17 October 2007

Fear, Parents, and Schools

Originally posted on American Thinker - 17 October 2007.

While I agree with Chrisopher Chantrill's article "Fear is the Missing Ingredient in Government Schools" for the most part, I think that perhaps he's missing an important point in the tale: that parents are, at least to some significant degree, guilty of pushing an agenda of "you must accommodate my student." Governments, from the local to the federal level, are guilty of bowing to this pressure. Never mind what problems the student may have - emotional, psychological, behavioral, or educational. What matters more is inclusion in a "normal" classroom regardless of the fact that students with considerable versions of the above mentioned problems have a tendency to disrupt entire classrooms on a regular basis.

It truly is the lowering of the bar to the lowest denominator, one that is not even common.

And what's more, the rules on weeding out students who do not belong in the general population of a school are so wickedly restrictive that, short of actually committing an offense like the horrific one seen in Ohio, it is nearly impossible. In some states, it takes a violent felony committed on school grounds (if memory serves correctly) for expulsion to be considered. Not on school grounds? Not a problem. No metal detector or special program can solve that issue.

The solution requires rethinking of what education is in our society. Is it a right or a privilege? Is it a state or societal responsibility or a family and a personal responsibility? Is the accommodation of the "special" student more important than the true education of the majority of students?

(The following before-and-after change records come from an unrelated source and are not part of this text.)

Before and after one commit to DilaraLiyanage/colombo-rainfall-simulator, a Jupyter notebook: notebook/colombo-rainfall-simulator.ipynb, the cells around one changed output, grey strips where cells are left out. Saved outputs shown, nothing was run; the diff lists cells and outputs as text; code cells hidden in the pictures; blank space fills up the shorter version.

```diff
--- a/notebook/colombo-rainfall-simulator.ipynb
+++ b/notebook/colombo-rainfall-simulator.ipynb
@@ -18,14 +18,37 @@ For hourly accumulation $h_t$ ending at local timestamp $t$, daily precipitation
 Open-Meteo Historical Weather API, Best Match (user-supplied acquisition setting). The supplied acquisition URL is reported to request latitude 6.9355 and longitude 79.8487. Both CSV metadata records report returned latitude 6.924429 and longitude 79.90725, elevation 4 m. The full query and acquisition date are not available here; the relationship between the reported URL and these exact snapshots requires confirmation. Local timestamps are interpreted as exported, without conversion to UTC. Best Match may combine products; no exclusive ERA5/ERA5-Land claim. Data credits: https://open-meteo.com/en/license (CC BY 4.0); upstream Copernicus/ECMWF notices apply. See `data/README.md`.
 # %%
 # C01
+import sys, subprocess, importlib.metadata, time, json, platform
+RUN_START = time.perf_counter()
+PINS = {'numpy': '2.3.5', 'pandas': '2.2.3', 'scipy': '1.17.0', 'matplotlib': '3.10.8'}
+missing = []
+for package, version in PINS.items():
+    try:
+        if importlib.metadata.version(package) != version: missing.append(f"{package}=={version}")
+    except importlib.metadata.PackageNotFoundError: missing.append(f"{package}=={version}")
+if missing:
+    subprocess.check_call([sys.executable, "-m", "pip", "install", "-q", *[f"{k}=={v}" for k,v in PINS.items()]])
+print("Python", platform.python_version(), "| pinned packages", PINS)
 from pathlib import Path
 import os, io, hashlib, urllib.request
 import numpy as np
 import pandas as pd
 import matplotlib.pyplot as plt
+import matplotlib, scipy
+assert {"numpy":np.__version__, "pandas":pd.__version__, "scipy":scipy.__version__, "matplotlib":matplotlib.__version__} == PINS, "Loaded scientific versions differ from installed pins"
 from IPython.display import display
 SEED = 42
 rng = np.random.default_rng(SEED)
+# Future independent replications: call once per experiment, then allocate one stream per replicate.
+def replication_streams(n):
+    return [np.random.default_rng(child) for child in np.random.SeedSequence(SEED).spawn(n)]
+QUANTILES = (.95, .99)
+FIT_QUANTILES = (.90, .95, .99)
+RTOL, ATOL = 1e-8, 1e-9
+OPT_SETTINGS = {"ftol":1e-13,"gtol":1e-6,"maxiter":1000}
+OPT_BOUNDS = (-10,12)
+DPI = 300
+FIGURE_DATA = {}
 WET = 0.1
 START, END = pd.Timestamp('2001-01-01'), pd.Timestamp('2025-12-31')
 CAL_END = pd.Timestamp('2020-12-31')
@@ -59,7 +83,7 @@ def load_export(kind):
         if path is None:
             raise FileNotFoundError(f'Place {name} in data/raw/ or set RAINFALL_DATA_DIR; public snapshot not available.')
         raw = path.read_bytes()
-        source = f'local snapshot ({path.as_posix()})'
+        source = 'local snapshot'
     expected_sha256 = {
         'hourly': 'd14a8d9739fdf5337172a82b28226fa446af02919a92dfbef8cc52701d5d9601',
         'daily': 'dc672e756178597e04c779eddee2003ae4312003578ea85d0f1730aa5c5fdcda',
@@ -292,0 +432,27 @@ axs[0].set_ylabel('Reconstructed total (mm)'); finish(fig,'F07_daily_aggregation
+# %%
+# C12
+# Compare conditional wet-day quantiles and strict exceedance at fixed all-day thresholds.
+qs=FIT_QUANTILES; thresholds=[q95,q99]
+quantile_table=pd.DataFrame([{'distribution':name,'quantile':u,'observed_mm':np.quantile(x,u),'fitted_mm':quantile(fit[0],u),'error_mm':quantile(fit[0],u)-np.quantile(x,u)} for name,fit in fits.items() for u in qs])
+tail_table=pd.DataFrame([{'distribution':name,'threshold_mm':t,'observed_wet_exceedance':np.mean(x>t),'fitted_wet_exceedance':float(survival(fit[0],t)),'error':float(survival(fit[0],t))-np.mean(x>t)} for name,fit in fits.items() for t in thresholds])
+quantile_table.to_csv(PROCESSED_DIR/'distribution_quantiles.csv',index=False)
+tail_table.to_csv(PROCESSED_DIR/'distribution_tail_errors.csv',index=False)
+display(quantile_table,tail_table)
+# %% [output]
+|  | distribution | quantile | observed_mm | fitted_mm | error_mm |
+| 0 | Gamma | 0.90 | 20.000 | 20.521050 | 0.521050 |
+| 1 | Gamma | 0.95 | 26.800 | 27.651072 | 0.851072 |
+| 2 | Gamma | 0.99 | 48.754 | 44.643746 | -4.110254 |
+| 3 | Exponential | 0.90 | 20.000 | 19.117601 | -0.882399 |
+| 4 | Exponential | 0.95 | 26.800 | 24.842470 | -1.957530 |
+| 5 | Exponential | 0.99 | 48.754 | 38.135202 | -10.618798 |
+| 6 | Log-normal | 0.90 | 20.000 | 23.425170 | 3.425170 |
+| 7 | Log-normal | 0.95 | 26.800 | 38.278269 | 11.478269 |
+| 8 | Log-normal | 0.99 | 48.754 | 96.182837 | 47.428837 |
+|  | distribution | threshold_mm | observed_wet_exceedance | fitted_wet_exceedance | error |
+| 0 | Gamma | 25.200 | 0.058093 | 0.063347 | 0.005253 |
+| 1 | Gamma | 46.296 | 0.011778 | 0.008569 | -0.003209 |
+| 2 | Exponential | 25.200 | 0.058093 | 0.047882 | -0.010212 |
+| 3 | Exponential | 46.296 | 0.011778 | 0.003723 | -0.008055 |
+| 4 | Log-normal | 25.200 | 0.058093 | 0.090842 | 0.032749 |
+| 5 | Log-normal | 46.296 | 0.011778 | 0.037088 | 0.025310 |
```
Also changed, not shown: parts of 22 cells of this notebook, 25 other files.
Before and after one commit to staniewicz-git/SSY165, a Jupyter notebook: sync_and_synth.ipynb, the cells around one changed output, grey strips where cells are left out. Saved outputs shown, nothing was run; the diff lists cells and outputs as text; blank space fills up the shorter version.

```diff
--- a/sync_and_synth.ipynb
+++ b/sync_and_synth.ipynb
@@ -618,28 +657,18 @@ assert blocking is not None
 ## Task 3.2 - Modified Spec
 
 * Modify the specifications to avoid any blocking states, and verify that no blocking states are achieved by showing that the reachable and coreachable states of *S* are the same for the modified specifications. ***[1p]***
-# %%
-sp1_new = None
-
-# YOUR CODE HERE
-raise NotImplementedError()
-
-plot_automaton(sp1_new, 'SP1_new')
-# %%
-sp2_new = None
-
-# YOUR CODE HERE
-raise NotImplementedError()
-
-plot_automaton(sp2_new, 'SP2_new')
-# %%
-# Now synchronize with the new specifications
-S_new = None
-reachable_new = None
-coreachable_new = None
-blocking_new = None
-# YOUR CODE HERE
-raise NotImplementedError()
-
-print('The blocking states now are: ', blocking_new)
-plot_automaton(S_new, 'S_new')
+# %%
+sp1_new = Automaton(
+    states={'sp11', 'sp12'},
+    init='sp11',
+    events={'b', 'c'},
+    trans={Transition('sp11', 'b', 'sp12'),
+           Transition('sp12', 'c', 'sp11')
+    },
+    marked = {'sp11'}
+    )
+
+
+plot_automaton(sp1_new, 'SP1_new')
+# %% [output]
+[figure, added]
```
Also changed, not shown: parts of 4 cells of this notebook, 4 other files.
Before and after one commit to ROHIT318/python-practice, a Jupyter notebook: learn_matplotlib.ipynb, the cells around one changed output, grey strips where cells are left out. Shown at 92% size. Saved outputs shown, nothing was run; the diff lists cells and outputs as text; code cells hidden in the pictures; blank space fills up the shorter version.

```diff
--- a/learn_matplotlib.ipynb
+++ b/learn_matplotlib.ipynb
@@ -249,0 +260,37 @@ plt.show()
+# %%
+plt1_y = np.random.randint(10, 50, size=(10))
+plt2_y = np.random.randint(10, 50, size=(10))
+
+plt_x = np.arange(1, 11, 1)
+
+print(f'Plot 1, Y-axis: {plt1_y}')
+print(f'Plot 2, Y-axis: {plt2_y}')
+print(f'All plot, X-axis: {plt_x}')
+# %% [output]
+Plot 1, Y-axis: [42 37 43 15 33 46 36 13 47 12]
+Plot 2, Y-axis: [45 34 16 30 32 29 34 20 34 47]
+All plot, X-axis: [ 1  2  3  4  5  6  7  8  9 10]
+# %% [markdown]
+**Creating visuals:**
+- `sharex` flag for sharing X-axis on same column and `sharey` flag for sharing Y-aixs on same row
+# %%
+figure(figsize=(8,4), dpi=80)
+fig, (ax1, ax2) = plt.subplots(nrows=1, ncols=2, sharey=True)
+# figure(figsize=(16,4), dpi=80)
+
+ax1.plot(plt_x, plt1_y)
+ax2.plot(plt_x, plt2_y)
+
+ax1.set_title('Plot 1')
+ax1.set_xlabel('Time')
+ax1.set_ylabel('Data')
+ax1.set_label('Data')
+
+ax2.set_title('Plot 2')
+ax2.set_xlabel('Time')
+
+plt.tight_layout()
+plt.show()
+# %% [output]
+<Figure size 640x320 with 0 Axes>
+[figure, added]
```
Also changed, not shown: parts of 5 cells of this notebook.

Put more bluntly, when should the one trump the many? How far should the bar be lowered before there is a recognition that the liberty of the majority is being trampled upon?

Without a doubt, the solution to education problems in the US has many facets, and I think that Mr. Chantrill hits on one key vehicle of change: fear. But teachers should not be the only ones who fear for their positions. Students must feel fear of being expelled for serial violations of rules. Parents must fear the consequences of what they will do with their children should they be expelled. Those children who demonstrate that they cannot operate effectively in a standard learning environment must be taught elsewhere, and that is a parental responsibility, not a state responsibility.

The ones who should be without fear, akin to the example of the patient in a hospital, are the students who follow the rules and work diligently at their studies. They are the ones who are all too frequently being left behind. They are the ones who deserve safe, orderly classrooms, professional teachers who push them to their best, and parents and administrators who guard the schools from those who do not choose to participate in learning - be they teachers or students.

1 comment:

Anonymous said...

Mr Myer,

Are some students more equal than others? Or to put it another way, should taxpayer-funded education be allocated based on student abilities and/or based on a judgement call of whether or not a student has "problems"?

As the mother of a brain-injured child, I find your attitude about who deserves an education heartlessly dismissive of the idea that ALL children are equally deserving of, and legally entitled to an appropriate education.

You ask whether the accommodation of the "special" student is more important than the true education of the majority of students. I believe it is not more important, but equally important.

Try selling your idea that only the perfect or near perfect have a right to education to any parent of a brain-injured child. I thought we had done away with the idea of sticking these children out of sight and forgeting about them. Perhaps if you had a child with problems you might better understand the necessitiy of inclusion.

Suppose you were to put a normal child into an abnormal environment. You would not expect him to develope normally, would you? Now, take the abnormal child and place him into an abnormal environment. What chance does he have at normalcy? Virtually none. He already has enough going against him, and separating him from the real world further reduces his chance of learning to fit into society.

I just don't agree with your assumption that inclusion is causing so many problems that normal students are being denied a proper education, or that special students have a larger propensity for violent or dangerous behavior than regular students. Obviously, indications of such behavior by any student should be grounds for removal.

This issue is near to my heart. My little girl, age 11, has down syndrome.She's not in school right now, but when she does go, I will insist upon her inclusion into a normal classroom. Since my state spends around $10,000 to educate each student, I believe that she is equally entitled to those funds. (I am not necessarily arguing for government education - I am an enthusiastic school choice supporter.)

My older children's experiences with special kids at school has been positive. Right now my athletic son has some friends who are brain-injured. He loves them and does not consider them a hindrance to his education at all. Rather the contrary. One young man with Autism is an excellent drummer and some of the guys want to start a band with him. Another young man with down syndrome is popular and much loved by all. These children have a generally positive effect on the other students. Everyday life is full of people who don't fit in, and it's important for all of us to learn compassion for them. They have a hard road to travel that very few of us really understand.

When I grew up, there were no specal students anywhere to be found. I remember when we used to drive by the "warehouse/school" where they lived. I had no concept of who they were or what their life was like - they were just strange and kind of creepy. I'm ashamed of that attitude, but not surprised that it existed in large measure in those days. Thankfully those days are gone forever.

Mr Myer, I don't believe that the one is trumping the many. I've never seen it, and I think it is more likely that the special education students are the ones receiving the inadequate education. I go back to my original question: Do you really believe that some students are more equal than others? I hope not.